**Exercise description:** Below are some records; find each line that carries the word "resultDiv" and copy it.

**Stored data:**
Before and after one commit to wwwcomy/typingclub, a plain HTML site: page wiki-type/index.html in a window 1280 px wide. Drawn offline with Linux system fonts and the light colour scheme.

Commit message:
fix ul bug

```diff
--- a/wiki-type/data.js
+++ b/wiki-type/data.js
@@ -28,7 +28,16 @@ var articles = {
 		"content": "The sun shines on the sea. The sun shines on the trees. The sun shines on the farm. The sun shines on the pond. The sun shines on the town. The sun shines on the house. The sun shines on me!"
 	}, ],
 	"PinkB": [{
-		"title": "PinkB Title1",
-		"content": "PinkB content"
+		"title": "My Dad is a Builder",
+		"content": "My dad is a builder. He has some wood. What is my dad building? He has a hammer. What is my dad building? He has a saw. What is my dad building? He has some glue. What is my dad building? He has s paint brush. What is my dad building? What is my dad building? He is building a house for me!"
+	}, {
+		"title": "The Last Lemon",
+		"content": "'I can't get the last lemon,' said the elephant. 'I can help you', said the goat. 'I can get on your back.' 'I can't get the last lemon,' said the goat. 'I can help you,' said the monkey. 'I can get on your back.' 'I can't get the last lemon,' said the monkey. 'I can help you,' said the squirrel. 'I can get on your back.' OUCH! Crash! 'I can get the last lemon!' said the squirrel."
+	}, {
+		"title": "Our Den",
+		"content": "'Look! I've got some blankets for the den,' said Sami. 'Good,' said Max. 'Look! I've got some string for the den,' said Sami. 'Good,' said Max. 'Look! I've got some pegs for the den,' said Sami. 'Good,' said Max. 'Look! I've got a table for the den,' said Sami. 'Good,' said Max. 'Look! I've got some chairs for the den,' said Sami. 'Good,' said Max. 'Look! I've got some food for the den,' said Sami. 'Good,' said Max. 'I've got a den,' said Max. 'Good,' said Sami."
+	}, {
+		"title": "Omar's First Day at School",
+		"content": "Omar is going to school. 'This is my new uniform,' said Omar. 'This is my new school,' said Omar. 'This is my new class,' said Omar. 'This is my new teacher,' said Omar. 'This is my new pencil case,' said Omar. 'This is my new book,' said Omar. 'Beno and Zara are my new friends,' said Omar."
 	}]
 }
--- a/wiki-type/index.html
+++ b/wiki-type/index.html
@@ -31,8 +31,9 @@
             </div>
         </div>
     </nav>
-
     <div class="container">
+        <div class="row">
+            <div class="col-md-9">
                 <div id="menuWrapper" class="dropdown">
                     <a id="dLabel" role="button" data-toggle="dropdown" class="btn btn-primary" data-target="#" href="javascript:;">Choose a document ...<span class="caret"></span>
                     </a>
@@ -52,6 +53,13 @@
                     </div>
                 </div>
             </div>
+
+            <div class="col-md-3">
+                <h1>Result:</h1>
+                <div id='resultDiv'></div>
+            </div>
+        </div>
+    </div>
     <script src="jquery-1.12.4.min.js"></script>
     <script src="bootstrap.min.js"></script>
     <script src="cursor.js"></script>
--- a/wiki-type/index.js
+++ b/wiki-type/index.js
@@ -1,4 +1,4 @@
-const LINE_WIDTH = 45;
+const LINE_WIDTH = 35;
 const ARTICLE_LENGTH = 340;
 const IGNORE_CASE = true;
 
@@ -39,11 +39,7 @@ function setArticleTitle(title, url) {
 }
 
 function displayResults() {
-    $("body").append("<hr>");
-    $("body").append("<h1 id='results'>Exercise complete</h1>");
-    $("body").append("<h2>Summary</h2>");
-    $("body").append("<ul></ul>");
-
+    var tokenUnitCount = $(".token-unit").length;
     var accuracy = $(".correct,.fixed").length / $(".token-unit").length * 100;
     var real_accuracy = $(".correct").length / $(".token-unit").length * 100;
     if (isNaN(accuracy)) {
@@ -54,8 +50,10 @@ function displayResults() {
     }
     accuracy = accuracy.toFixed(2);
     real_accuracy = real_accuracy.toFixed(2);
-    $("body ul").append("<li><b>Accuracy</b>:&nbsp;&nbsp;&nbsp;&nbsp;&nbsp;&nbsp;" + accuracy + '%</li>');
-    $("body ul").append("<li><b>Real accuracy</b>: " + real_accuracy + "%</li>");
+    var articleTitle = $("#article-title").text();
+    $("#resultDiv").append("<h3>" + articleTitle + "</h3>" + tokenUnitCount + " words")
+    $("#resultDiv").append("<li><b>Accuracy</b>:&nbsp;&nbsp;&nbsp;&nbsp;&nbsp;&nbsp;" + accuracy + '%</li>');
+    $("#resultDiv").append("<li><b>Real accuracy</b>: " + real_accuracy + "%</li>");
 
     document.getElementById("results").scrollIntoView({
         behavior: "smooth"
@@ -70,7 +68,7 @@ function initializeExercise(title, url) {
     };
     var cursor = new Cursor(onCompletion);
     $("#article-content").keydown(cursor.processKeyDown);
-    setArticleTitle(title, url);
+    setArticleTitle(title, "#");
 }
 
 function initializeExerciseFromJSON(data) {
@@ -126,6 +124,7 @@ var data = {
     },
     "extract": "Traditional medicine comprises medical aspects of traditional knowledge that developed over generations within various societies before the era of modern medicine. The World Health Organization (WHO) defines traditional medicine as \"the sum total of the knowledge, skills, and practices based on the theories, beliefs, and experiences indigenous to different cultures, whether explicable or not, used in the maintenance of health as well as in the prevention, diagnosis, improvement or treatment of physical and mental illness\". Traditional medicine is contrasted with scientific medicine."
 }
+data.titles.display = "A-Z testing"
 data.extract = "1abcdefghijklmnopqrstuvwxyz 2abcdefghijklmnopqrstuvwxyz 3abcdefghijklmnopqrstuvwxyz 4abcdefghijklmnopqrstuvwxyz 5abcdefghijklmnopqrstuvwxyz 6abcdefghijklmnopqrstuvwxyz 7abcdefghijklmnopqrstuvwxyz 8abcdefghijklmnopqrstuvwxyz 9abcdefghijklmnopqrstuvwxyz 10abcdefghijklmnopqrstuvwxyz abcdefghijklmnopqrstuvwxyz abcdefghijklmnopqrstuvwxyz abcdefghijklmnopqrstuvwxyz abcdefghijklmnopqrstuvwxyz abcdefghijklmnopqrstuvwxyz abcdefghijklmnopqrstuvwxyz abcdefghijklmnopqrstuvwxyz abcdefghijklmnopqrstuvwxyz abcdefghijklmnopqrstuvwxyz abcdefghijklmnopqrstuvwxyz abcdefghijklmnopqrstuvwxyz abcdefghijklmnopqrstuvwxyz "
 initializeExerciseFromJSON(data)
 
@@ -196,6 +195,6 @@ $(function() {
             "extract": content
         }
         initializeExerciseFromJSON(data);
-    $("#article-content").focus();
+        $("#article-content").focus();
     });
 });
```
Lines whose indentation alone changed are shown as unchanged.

**Response below:**
+                <div id='resultDiv'></div>
+    $("#resultDiv").append("<h3>" + articleTitle + "</h3>" + tokenUnitCount + " words")
+    $("#resultDiv").append("<li><b>Accuracy</b>:&nbsp;&nbsp;&nbsp;&nbsp;&nbsp;&nbsp;" + accuracy + '%</li>');
+    $("#resultDiv").append("<li><b>Real accuracy</b>: " + real_accuracy + "%</li>");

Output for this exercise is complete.